I know AB is pretty rare, as I have it, so I called Pan Ne to stop and went in and gave them a pint of my finest, although after last night I think the lucky recipient kid who gets my claret will wake up slightly tiddly. I haven't given blood for seven years due to New Zealand's stance on UK people and mad cow disease, and wondered if getting tea and biscuits was universal. This hospital, who relies on 80% public donations to fund it, gave me a can of coke, some vitamin and iron tablets for the following seven days, and a bag with a car sticker, a t-shirt and a big box of salted crackers in. Wonderful.
Tip: If you do this, do it on your day off as climbing temples minus a pint of blood in you makes you unsteady.
I had a few nights out round town, firstly with Dee & Danny, then with Lisa and Sam (tubing) who I met by chance (and it turns out our next 10 days are following a similar route so we'll be drinking together a few more times) and then with Ross and whoever else we bumped into.
Dr Beat Richner (doc doc doc doc doctor beat) heads the Kantha Bopha children's hospitals around Cambodia. He's a Swiss guy who is a source of inspiration. He was over before the Khmer Rouge took over and came back when it was safe to start these hospitals. He used to play the cello before becoming a paediatric doctor but now, after doing all his duties for Kantha Bopha, which include helping design and build the hospitals, he picks up and plays his huge fiddle in his spare time twice a week in the hospital conference room free of charge with donations expected afterwards (this is where 80% come from).
Lisa, Sam and I went along but I'd read the poster wrong and it wasn't him there, it was a movie about him. It was engaging to watch though and he comes across as an amazing guy with a few idiosyncrasies and grumbles about a few organisations.
He did play on Thursday and, with Ross, we popped along to that and he is an accomplished player and I would definately recommend popping along if you're here. If you do, wear something warm as the air con is freezing. It was apt that the maternity wing took exactly nine months to build.
On the last day there, three of us popped along to a nearby posh hotel and paid $15 for the use of the swimming pool all day (whilst listening to the easy and cheesey songs such as Kylie and Jason's Especially For You), lunch, drink and one hour massage. Niiiiiiiice.
Now I am in Sihunoukville on the south coast where there is plenty of beach to rest and relax. I went via Phnom Penh. This time the movie on the bus was great. It seemed to be about a rural village trying to protect themselves from an army and as it was set many years ago, they were using rudimentary methods to repel them.
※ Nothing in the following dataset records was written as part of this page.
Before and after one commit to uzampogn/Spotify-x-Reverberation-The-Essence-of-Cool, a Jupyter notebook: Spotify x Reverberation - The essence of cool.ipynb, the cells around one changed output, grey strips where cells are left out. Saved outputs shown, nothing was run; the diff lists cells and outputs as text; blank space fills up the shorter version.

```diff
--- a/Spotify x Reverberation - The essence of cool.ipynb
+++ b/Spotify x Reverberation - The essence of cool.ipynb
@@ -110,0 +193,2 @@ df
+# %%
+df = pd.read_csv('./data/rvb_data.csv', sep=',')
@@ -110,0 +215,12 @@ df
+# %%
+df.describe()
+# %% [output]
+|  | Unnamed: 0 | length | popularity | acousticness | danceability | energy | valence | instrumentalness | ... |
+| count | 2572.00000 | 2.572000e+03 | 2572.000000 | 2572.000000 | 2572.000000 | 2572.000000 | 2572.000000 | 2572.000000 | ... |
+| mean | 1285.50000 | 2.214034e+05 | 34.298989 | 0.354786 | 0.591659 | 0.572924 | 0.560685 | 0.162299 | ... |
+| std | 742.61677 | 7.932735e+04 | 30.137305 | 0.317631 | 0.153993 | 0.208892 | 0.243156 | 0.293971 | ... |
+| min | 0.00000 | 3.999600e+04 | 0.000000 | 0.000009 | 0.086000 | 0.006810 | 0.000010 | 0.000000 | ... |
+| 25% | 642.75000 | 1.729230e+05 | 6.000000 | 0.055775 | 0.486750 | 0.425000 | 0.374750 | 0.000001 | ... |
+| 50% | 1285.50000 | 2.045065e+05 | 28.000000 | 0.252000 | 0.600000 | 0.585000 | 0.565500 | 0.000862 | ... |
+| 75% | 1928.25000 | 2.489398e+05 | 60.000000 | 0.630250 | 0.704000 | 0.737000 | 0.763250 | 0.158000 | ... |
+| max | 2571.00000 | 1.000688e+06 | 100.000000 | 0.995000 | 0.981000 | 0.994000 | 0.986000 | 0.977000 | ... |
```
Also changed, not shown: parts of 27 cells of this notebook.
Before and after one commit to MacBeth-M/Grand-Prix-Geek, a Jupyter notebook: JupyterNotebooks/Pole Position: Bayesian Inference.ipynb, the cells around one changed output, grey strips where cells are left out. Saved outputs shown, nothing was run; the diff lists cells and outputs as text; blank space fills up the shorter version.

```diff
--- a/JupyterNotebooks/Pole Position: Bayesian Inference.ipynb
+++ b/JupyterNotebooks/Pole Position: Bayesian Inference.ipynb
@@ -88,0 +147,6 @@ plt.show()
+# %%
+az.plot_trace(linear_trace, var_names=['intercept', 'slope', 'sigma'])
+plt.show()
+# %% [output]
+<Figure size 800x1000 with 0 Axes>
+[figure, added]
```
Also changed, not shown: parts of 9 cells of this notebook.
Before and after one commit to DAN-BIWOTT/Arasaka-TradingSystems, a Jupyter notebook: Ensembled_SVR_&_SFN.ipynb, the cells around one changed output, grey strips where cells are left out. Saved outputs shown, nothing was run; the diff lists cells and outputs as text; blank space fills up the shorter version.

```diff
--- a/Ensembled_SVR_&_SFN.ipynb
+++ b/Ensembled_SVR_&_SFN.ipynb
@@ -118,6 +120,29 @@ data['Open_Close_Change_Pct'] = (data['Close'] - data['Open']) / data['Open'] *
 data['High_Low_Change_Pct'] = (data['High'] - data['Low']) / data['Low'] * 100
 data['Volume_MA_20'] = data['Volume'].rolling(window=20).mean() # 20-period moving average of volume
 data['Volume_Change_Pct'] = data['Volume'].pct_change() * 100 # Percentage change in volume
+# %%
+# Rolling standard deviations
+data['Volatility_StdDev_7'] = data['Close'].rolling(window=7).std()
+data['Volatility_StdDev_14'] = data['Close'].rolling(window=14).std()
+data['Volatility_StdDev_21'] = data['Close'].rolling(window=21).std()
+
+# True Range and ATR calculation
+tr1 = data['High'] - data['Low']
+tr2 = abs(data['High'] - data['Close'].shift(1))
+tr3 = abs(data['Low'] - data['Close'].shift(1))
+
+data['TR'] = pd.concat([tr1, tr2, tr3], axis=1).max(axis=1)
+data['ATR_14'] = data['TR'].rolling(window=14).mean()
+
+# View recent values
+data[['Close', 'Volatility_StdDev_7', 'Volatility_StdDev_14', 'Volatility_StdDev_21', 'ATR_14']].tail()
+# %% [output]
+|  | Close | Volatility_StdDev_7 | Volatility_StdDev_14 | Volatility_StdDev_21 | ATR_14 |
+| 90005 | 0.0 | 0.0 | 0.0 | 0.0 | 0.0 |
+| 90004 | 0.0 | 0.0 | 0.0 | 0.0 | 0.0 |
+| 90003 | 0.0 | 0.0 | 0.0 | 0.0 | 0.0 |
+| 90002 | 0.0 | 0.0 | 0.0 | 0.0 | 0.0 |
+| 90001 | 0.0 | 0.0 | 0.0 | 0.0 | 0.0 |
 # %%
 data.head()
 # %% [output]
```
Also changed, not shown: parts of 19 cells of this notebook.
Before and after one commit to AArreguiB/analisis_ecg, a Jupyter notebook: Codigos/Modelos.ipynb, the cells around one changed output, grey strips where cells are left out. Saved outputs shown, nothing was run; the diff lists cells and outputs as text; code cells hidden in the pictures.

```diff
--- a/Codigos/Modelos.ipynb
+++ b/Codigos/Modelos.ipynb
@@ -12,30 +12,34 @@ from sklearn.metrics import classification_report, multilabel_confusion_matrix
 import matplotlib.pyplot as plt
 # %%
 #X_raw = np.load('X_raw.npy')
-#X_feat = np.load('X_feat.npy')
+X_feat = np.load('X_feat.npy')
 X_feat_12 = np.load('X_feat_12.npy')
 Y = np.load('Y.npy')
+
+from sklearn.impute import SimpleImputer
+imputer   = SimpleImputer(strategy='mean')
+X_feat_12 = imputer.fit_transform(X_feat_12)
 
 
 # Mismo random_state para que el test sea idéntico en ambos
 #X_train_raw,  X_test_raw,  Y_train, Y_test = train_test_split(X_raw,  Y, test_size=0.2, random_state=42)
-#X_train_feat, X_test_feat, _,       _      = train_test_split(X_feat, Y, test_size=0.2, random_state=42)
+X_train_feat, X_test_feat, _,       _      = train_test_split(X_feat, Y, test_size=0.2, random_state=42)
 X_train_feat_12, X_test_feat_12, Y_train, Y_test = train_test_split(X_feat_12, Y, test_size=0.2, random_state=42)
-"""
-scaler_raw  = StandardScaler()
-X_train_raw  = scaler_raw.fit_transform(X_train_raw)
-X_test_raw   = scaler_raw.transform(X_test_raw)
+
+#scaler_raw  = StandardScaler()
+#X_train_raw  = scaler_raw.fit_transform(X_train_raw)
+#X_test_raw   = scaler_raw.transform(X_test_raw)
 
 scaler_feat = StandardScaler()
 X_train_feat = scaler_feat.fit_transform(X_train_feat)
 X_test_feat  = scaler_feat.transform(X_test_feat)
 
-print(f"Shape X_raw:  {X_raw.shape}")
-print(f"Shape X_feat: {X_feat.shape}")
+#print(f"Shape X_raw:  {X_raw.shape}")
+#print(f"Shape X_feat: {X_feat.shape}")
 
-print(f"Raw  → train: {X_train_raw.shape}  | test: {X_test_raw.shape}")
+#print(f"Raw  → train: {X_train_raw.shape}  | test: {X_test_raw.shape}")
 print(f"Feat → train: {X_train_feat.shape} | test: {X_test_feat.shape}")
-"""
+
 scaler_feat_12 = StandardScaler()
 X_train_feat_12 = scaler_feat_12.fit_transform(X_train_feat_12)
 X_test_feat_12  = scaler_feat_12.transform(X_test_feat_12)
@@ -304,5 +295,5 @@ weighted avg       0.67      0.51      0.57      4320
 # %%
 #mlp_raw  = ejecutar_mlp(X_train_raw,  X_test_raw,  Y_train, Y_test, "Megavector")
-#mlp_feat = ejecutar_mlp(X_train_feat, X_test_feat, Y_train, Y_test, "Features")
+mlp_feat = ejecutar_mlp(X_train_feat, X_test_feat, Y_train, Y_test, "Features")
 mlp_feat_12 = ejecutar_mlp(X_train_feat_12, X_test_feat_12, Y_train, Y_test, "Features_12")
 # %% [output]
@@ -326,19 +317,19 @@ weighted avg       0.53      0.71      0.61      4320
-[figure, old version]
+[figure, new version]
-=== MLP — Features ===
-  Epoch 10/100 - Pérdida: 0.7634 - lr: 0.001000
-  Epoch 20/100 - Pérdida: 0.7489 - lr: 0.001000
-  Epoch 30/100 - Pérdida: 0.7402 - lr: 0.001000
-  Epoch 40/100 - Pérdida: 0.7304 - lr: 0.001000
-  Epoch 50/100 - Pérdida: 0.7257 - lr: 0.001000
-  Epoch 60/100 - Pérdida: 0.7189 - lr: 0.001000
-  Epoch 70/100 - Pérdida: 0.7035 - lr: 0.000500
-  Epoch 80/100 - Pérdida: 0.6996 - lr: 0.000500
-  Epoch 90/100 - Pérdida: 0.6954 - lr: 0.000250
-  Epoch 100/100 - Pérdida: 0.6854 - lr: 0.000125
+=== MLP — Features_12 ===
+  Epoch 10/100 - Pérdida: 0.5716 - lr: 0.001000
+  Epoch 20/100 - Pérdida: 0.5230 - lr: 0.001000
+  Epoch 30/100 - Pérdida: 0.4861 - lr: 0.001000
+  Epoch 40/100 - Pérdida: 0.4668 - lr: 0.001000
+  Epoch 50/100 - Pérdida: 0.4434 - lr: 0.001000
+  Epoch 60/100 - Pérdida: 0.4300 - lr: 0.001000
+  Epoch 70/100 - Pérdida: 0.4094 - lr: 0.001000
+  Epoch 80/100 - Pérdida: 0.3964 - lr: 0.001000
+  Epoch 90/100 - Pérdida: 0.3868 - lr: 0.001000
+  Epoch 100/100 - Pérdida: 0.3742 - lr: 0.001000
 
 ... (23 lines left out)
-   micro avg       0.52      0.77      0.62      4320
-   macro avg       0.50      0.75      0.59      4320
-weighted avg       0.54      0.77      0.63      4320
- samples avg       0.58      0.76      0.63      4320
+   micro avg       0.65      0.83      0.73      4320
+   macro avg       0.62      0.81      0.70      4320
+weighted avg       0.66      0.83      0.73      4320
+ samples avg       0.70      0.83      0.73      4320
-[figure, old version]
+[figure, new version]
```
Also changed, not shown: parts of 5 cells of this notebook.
I think it was a Chinese film, with Japanese subtitles and dubbed in Cambodian! It was so funny. I couldn't understand a word of it. Everyone was laughing though as it was done in a slapstic Home Alone fashion.
Like the 5th member of Star Trek who always beamed down and got killed, all the non-speaking roles for soldiers always had them being shot in an accidental way, such as a chicken pecking an insect on the trigger. The main army characters kept getting various body parts set on fire, slipping on bananas or peas or more usually getting their knackers cracked with planks, bulls, or posts. I can't wait for the sequel.
Talking of movies, is the answer: "Zed's dead baby, Zed's dead?"